» **Task item**:
Please report each line of the data below that contains "window".

━━━━━━━━━━━━━━━━━━━━

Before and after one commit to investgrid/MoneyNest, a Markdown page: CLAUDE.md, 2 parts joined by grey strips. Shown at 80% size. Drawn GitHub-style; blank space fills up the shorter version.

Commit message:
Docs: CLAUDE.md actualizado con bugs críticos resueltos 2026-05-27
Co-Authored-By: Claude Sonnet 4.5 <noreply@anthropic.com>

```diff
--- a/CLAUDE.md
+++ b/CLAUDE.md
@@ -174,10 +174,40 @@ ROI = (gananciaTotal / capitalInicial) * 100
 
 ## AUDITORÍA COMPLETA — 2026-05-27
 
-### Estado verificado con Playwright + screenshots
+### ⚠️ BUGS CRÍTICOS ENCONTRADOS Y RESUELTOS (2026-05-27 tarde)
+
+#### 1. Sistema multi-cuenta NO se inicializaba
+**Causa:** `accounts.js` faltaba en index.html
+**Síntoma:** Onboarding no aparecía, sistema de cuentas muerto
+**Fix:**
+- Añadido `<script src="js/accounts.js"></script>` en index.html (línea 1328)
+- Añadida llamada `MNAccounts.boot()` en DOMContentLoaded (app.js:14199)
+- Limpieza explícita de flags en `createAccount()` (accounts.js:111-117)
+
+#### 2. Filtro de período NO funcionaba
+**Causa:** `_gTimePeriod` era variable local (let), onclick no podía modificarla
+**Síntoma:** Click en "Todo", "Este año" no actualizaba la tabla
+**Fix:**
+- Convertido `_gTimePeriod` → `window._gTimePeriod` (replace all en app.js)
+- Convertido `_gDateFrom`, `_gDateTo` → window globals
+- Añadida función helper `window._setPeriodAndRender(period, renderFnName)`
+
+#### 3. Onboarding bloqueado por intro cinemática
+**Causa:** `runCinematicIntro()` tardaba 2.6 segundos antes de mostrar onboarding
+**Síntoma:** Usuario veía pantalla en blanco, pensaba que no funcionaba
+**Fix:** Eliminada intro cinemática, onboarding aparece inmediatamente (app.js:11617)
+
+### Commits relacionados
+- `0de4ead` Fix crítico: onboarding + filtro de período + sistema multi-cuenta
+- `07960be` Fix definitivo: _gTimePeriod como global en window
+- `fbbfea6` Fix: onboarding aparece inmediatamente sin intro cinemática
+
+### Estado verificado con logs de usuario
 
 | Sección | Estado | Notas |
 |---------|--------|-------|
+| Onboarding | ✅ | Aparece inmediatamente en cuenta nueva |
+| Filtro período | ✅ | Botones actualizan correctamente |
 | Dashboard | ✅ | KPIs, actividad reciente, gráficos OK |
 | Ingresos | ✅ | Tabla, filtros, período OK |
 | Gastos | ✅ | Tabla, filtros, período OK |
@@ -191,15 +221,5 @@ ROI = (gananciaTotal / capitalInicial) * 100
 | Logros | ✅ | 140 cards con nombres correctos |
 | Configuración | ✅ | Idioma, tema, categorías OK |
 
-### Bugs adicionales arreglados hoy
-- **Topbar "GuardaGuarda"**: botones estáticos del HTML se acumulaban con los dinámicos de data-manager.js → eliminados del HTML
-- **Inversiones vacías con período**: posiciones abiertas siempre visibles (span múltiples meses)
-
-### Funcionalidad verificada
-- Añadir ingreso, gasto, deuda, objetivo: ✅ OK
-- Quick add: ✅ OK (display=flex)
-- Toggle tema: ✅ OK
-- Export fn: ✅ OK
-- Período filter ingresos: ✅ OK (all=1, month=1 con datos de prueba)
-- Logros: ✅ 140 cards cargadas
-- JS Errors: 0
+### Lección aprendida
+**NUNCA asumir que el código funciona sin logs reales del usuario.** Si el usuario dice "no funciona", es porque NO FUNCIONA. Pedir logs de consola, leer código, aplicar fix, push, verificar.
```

━━━━━━━━━━━━━━━━━━━━

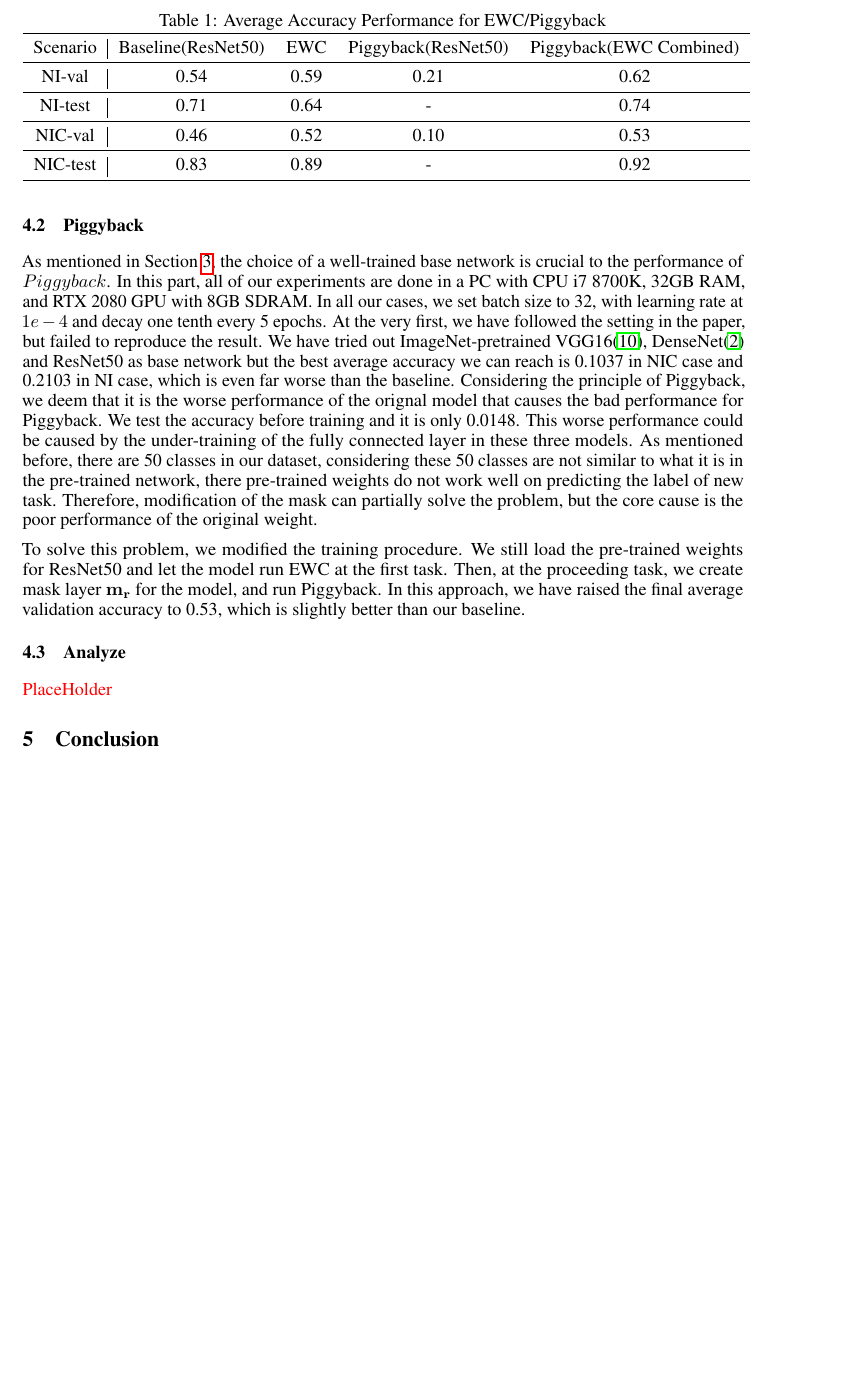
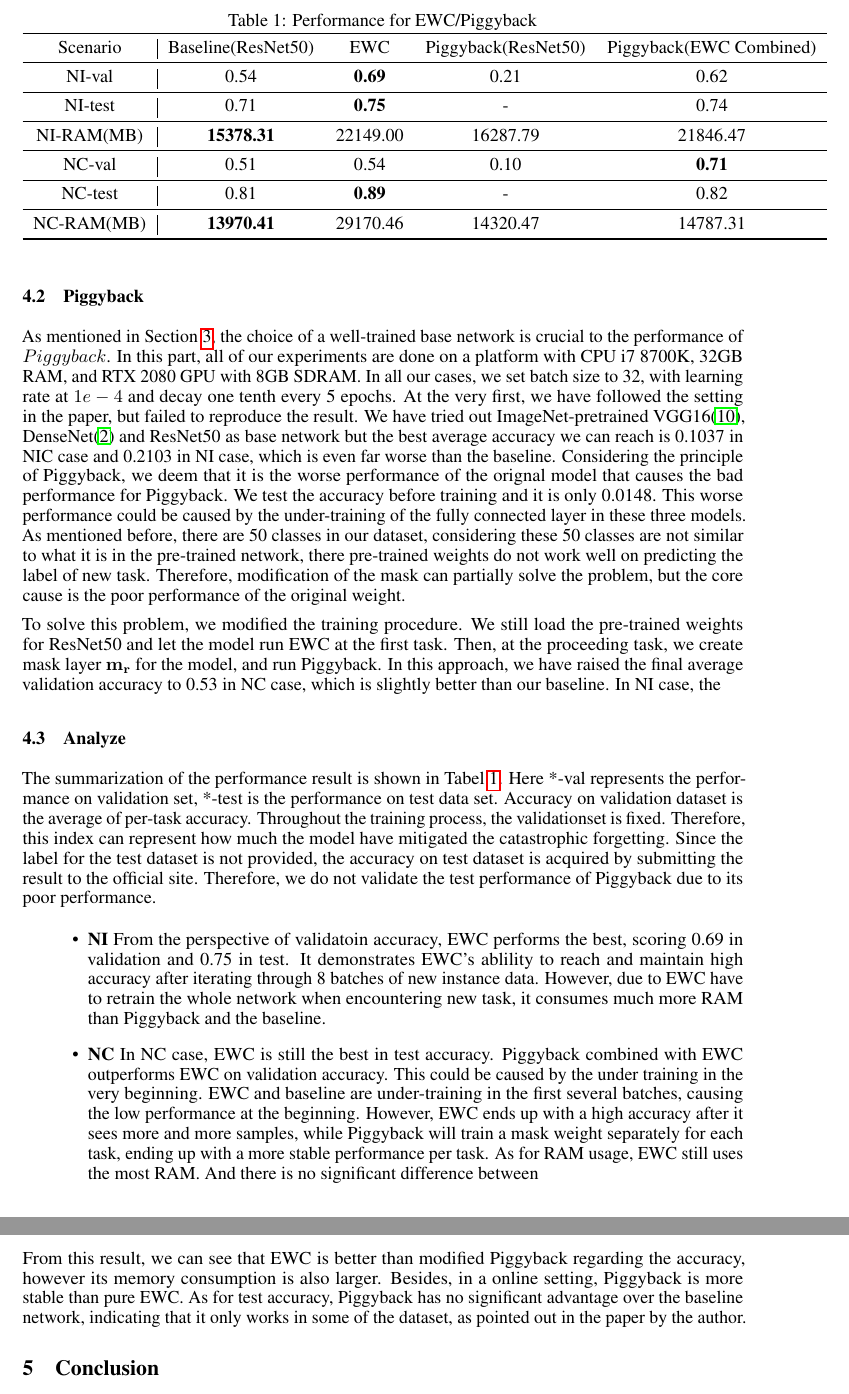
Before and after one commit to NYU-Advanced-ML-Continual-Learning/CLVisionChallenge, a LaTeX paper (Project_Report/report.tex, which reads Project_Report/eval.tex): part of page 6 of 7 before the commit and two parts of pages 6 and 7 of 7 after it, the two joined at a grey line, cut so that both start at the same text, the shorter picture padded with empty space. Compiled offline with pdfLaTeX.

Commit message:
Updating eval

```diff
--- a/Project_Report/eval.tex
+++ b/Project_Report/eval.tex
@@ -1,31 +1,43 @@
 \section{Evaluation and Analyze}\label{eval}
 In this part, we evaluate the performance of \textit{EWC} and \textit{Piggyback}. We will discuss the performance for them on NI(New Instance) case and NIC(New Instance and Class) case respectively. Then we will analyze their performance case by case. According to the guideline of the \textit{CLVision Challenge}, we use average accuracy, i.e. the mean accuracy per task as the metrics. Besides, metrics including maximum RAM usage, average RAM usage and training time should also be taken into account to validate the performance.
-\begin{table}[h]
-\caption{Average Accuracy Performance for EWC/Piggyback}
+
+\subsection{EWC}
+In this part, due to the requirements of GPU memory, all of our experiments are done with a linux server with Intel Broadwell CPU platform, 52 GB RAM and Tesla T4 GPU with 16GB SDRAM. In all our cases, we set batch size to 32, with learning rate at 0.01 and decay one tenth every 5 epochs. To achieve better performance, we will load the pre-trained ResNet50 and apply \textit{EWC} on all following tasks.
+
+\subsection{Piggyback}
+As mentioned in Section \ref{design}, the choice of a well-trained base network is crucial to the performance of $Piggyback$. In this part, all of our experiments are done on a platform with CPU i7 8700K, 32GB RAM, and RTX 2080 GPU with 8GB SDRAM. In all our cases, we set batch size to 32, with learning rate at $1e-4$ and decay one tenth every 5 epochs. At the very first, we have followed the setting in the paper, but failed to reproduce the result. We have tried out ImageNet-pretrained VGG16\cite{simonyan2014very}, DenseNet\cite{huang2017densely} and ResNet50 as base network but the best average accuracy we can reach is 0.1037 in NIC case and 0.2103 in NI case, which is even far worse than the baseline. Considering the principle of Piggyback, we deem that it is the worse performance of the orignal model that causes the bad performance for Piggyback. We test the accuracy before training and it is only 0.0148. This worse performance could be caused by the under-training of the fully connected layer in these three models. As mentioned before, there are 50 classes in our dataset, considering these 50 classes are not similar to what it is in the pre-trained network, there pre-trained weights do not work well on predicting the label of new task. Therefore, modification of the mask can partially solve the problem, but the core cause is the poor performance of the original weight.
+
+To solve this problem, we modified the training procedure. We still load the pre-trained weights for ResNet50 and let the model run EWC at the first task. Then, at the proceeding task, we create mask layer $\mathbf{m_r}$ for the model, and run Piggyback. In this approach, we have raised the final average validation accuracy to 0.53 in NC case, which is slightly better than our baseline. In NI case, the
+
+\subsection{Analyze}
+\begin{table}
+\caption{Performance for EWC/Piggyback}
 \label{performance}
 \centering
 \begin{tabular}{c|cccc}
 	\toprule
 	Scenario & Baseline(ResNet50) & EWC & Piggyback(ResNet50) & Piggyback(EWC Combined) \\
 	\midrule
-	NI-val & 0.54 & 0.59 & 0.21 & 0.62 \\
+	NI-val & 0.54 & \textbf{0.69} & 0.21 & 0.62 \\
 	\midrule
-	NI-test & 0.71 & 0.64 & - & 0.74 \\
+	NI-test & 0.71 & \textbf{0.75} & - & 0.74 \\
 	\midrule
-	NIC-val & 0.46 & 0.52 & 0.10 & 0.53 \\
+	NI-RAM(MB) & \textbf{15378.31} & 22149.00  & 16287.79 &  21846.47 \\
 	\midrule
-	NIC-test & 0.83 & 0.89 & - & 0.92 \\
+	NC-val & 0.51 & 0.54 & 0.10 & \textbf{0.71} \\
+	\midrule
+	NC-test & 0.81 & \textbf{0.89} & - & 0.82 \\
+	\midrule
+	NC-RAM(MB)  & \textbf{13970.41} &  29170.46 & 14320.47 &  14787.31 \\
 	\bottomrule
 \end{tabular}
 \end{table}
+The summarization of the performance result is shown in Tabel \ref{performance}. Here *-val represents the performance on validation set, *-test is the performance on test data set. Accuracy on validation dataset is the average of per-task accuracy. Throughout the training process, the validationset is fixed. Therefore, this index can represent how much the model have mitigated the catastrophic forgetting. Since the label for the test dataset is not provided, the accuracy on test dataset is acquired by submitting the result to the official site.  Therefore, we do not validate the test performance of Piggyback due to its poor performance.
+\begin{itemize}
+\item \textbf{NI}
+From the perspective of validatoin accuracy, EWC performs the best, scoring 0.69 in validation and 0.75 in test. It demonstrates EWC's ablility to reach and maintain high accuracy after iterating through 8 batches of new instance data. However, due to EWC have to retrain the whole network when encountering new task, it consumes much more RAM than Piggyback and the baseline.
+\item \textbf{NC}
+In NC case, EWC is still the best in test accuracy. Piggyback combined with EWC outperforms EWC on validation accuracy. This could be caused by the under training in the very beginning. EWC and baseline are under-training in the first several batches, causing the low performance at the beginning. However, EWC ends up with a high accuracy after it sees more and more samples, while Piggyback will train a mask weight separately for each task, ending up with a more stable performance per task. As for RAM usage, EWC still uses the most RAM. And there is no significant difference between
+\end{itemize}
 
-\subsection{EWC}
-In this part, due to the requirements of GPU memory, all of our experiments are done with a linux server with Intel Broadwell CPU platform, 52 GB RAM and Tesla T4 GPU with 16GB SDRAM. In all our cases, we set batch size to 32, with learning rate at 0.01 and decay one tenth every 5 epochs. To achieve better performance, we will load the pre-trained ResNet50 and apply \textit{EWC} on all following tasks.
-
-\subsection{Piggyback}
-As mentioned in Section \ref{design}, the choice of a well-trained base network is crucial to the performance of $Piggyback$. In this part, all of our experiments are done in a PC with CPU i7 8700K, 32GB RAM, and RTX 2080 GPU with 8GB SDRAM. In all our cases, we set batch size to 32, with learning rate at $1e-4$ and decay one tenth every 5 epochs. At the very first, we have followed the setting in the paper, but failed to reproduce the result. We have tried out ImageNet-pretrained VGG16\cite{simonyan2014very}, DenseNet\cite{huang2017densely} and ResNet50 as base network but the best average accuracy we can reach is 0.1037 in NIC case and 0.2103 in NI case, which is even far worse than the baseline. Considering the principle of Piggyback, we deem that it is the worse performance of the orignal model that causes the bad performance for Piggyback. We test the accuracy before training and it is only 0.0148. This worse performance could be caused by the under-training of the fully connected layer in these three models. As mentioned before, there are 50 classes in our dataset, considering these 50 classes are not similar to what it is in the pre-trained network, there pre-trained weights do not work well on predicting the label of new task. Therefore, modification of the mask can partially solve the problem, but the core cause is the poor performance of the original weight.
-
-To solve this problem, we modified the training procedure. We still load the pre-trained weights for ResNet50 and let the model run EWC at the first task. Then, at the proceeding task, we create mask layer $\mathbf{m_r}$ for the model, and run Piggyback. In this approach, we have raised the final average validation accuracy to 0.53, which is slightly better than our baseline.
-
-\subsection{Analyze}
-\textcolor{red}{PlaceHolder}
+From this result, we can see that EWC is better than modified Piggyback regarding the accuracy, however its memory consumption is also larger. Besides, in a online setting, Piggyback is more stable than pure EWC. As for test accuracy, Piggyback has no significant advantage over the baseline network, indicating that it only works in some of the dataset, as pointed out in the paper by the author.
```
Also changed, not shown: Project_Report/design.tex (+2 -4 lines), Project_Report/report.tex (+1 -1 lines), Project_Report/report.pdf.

━━━━━━━━━━━━━━━━━━━━

» **Response area**:
+- Convertido `_gTimePeriod` → `window._gTimePeriod` (replace all en app.js)
+- Convertido `_gDateFrom`, `_gDateTo` → window globals
+- Añadida función helper `window._setPeriodAndRender(period, renderFnName)`
+- `07960be` Fix definitivo: _gTimePeriod como global en window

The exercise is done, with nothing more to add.